The gathering, in the city's Aleksandr Nevsky Square, comes just eight days after the country's Communist leader, Todor Zhivkov, 78, was ousted from power following a 35-year regime.
He was replaced by the more moderate former foreign minister Petar Mladenov, 53, who has promised reform.
'Democracy and pluralism'
Most of Zhivkov's loyal supporters have already been dismissed and the newly-formed Parliament moved quickly to repeal a repressive law against freedom of speech which had previously led to the imprisonment of thousands.
Today's protest, organised by dissident political groups, included many of the country's academics and literary personalities who had been banished under the Zhivkov regime.
Radoi Ralin, a once-imprisoned poet, said: "We want democracy and pluralism.
"We want freedom of people's opinion, freedom of people's speech, freedom of people's will.
But he also signalled a note of caution warning that the new leader may not be as good as his word: "For years we have been promised radical changes in our society, but it always turned out to be a carnival in which masks were changed but policy remained the same.
"That is why we should not be too enthusiastic about the latest changes. We have to see what the new leaders have to offer us soon."
Numerous similar demonstrations have taken place across Eastern Europe since the collapse of Communism in the Soviet Union.

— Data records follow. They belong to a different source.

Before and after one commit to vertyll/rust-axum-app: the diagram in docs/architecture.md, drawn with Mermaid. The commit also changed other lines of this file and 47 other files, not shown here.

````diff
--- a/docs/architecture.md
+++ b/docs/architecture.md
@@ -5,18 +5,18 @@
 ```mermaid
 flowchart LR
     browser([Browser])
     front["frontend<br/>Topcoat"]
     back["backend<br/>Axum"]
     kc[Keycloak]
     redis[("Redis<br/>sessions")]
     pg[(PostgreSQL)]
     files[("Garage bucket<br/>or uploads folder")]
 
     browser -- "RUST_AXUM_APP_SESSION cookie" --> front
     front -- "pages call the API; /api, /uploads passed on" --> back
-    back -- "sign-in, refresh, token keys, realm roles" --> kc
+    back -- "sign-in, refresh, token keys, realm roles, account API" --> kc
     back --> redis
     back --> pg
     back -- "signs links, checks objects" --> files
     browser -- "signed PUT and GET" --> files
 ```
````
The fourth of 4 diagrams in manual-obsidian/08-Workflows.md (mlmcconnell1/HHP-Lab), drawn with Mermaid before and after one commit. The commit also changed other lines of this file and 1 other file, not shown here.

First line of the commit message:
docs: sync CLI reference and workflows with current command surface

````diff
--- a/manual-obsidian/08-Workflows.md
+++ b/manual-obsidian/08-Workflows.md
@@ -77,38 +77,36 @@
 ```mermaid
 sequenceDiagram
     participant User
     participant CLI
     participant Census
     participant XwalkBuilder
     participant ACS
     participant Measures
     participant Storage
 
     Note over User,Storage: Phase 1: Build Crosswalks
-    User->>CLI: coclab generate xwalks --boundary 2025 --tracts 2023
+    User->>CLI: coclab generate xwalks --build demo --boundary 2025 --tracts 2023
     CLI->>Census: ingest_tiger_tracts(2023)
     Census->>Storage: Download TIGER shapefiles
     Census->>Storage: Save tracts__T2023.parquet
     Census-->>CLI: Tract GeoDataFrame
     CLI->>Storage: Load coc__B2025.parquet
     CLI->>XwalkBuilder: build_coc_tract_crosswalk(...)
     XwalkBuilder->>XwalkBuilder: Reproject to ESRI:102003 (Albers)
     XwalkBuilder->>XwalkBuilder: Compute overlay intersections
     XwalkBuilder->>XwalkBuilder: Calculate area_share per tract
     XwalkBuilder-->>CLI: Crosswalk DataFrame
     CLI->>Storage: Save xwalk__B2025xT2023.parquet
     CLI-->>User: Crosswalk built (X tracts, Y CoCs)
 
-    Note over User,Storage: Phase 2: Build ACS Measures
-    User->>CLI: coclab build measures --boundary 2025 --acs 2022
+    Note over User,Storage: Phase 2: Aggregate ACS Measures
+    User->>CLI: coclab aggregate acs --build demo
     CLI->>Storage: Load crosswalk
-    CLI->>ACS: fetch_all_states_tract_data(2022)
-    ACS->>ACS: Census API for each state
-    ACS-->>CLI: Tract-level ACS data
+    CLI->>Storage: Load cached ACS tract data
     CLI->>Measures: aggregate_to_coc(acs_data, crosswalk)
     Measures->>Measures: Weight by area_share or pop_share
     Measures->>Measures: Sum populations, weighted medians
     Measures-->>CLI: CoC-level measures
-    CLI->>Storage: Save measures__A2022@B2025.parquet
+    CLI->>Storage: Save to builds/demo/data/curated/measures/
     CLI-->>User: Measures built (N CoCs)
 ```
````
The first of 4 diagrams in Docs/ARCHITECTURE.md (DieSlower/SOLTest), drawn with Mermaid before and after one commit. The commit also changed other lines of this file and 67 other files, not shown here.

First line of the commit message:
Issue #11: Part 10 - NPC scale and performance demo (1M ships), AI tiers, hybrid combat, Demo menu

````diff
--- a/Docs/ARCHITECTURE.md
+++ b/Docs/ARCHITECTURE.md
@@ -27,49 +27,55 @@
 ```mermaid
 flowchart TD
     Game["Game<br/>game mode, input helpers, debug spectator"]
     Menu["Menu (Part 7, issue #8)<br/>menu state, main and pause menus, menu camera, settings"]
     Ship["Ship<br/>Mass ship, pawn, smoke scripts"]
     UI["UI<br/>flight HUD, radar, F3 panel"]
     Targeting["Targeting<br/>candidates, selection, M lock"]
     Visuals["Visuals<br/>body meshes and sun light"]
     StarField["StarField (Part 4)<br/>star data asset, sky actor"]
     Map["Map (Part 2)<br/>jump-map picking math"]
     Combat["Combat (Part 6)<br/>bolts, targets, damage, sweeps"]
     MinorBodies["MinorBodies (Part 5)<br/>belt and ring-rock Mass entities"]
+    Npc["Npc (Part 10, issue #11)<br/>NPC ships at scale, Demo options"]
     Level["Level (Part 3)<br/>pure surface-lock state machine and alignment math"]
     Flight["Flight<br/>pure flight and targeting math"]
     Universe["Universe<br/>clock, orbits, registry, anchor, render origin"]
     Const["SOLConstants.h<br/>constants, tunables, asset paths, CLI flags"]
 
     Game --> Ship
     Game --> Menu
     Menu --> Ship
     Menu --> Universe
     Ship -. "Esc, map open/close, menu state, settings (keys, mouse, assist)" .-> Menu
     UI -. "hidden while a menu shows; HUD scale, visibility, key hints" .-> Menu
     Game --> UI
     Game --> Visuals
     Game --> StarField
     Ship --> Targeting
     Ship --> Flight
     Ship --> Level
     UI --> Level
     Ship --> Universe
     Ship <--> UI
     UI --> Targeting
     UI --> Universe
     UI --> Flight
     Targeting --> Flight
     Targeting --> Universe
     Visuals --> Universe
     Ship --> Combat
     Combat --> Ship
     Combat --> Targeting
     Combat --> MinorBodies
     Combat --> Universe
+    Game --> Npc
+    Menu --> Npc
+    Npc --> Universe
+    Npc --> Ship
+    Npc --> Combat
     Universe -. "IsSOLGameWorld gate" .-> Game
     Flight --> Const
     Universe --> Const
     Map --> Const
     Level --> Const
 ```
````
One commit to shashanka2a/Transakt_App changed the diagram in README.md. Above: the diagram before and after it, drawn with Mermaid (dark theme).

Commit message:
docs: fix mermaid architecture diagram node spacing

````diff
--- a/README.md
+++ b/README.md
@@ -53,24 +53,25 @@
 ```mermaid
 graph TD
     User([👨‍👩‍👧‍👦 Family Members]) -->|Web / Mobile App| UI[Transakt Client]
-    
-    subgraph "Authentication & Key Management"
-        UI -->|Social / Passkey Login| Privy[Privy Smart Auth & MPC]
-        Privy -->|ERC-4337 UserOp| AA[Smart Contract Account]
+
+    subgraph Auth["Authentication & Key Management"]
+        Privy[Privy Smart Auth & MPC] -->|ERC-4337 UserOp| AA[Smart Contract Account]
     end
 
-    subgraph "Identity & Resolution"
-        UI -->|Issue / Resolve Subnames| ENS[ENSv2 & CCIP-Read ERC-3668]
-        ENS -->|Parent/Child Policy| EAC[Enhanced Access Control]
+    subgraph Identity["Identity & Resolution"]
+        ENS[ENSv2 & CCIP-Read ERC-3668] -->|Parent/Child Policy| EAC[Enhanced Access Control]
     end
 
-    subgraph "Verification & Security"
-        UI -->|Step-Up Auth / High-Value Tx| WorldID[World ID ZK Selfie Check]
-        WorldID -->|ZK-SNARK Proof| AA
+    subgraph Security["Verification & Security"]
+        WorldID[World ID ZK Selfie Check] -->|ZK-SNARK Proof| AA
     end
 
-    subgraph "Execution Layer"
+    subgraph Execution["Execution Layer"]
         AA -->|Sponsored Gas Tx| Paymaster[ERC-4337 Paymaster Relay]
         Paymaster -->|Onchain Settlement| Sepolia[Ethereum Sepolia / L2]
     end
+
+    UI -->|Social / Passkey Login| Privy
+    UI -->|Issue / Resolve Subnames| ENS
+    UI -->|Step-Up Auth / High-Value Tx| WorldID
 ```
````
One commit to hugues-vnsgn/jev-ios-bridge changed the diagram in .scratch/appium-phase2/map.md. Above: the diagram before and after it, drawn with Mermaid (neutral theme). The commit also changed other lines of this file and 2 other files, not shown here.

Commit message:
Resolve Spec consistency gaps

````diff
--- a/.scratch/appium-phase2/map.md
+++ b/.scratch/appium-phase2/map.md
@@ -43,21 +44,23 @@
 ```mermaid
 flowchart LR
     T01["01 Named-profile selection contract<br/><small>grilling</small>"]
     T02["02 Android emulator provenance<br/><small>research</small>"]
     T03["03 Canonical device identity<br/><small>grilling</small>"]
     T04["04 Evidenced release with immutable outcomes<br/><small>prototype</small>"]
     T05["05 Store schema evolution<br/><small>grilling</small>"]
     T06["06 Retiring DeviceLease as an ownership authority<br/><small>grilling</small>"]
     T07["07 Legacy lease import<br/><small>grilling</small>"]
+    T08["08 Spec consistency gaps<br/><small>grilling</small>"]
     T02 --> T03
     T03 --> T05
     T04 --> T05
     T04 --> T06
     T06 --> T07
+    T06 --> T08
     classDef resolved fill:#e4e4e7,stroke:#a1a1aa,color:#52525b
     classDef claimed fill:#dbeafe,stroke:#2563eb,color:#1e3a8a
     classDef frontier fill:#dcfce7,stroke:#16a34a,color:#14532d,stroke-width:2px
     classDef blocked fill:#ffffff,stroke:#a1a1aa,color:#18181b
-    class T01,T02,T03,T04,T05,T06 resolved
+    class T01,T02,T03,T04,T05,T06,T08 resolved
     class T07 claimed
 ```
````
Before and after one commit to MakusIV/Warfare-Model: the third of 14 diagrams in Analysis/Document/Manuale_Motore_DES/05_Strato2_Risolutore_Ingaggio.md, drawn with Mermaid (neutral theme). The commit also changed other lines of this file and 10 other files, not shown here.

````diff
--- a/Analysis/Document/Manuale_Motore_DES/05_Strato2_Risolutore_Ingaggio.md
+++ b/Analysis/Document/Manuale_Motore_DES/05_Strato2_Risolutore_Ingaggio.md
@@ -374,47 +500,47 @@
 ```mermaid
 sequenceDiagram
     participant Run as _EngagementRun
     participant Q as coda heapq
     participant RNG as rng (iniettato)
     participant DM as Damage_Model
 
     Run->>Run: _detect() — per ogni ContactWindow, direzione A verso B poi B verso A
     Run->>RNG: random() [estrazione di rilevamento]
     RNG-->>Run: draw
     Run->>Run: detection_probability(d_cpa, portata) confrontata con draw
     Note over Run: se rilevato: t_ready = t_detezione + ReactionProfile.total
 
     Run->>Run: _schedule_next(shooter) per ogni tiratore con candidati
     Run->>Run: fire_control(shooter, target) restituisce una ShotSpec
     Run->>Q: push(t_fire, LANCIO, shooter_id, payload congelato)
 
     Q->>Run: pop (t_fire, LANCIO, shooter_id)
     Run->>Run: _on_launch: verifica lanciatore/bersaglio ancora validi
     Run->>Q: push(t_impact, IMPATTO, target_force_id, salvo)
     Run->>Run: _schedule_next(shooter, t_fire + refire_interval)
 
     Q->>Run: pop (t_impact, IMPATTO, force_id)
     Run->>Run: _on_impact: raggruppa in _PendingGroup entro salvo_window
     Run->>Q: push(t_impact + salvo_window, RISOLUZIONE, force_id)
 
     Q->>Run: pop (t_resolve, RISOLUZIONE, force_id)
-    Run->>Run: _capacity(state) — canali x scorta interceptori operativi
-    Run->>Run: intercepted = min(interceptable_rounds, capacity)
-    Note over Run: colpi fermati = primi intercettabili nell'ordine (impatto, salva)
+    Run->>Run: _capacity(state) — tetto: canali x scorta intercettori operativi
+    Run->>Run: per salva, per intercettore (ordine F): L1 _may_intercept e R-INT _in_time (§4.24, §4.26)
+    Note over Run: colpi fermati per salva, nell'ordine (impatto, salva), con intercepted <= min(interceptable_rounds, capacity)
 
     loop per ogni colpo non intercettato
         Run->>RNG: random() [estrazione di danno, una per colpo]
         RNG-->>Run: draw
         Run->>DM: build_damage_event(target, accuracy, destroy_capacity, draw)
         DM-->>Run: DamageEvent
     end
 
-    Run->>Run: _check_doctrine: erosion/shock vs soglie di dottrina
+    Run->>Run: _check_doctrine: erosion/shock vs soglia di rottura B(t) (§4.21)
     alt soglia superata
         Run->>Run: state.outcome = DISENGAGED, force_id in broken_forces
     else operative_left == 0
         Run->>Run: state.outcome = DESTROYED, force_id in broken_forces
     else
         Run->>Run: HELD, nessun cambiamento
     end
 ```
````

Bulgaria has been one of the countries most resistant to change. Just two weeks ago Mr Zhivkov issued a statement stressing that the Bulgarian Communist Party was still in total control.
But as the ideals of "perestroika" and glasnost" swept through countries including Poland, Eastern Germany and Hungary, Mr Zhivkov's grip on power became increasingly weakened.
On this day 1985,
I put my hand behind my back and found my ARSEHOLE.
ha ha ..snigger snigger, chortle chortle..